It has been 24 years since British scientists cloned Dolly the sheep, and now Brexit is about to give rise to an entirely different type of cloning. The Brexit withdrawal agreement officially ended the United Kingdom's membership of the European Union on January 31, 2020, and provides for a transition period that ends on December 31, 2020. Industrial design owners should be aware of the resulting changes that come into effect in the New Year.
Industrial design protection may be obtained in Europe by filing a single Community design application. Such applications are handled by the European Union Intellectual Property Office (EUIPO) in Alicante, Spain, which conducts examination and issues registrations. EUIPO is also responsible for registering European Union trademarks. Currently, a registered Community design confers exclusive protection across 28 member states, including the United Kingdom, with a term of up to 25 years subject to the payment of renewal fees every 5 years.
Beginning January 1, 2021, applications for registered Community designs will no longer provide protection in the UK. Protection in the UK will require a separate application filed with and examined by the United Kingdom Intellectual Property Office (UKIPO).
For Community design registrations already granted by December 31, 2020, UKIPO will automatically "clone" such existing registrations, allowing protection to continue in the UK. The UK cloned registration will give the owner equivalent rights, keeping the original filing and priority dates. There will be no cost and no paperwork needs to be filed for the initial registration.
For Community design applications filed by December 31, 2020 but not yet granted, the application will need to be refiled with UKIPO by September 30, 2021 in order to clone the application for the UK and thereby maintain the relevant filing/priority dates.
Renewal fees must be paid separately to UKIPO for the cloned rights, and renewal dates may vary slightly between the European registrations and the UK cloned registrations.
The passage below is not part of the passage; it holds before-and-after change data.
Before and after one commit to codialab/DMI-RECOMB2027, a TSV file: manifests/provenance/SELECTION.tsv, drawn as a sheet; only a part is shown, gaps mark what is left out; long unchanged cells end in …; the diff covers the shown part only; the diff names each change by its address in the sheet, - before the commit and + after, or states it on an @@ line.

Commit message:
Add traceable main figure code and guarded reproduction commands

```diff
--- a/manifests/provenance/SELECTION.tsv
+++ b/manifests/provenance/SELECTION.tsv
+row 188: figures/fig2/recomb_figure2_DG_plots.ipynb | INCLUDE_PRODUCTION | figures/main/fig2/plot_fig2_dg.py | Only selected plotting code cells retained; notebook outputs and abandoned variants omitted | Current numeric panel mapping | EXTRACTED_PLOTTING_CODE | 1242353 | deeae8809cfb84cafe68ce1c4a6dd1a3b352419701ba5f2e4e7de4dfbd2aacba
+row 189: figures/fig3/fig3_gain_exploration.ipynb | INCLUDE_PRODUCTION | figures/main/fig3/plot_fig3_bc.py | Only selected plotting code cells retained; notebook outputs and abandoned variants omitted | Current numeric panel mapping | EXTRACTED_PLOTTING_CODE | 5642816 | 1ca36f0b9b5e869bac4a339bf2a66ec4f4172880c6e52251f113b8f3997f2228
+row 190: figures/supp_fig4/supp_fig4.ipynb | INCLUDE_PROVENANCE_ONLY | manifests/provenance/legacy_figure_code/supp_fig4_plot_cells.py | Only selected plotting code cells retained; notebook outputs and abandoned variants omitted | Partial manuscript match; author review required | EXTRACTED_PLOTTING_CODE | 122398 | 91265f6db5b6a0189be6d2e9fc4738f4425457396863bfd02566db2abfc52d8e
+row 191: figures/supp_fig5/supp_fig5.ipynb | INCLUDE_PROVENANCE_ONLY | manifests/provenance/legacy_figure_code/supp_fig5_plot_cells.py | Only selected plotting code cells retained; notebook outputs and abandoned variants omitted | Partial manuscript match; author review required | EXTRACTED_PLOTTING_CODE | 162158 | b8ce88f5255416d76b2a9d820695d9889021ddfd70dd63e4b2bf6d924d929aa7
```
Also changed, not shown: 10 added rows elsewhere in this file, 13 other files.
Subject to some restrictions, it will be possible for owners to "opt out" of receiving a corresponding UK right. As an alternative to opting out, Community design registration owners can simply allow their UK cloned rights to register automatically and subsequently lapse for non-payment of the first renewal so no costs are incurred.
Brexit will also modify Europe's unregistered design rights. Currently, unregistered design rights can arise automatically upon disclosure of the design anywhere in the UK or EU, with a term of three years. Designs disclosed prior to the end of the transition period will still be entitled to such protection. Beginning January 1, 2021, designs disclosed in the UK will continue to establish unregistered rights in the UK but not in the EU, and the corollary is that designs disclosed in the EU will establish unregistered rights in the EU but not in the UK. This creates potential problems if disclosure in one jurisdiction becomes "prior art" for the other, and companies therefore need to be mindful deciding when and where to first disclose a new design.
Similar changes are going to affect European Union trademarks beginning January 1, 2021, which will be valid in EU member states only and will no longer cover the UK, as reported here and here. In contrast, the European Patent Convention (EPC) is separate and distinct from the European Union, and the UK will remain a signatory state of the EPC. Brexit will not affect the European Patent Office and European patents/applications in any way. However, the UK's participation in the EU's contemplated Unified Patent Court is now in question.
As usual, it is recommended that applicants looking to obtain or maintain design protection seek professional advice. It would be prudent for all businesses with an interest in European designs to review their existing rights and plans for new designs and ensure that, after the transition, appropriate protections are in place in both the UK and Europe.
The content of this article is intended to provide a general guide to the subject matter. Specialist advice should be sought about your specific circumstances.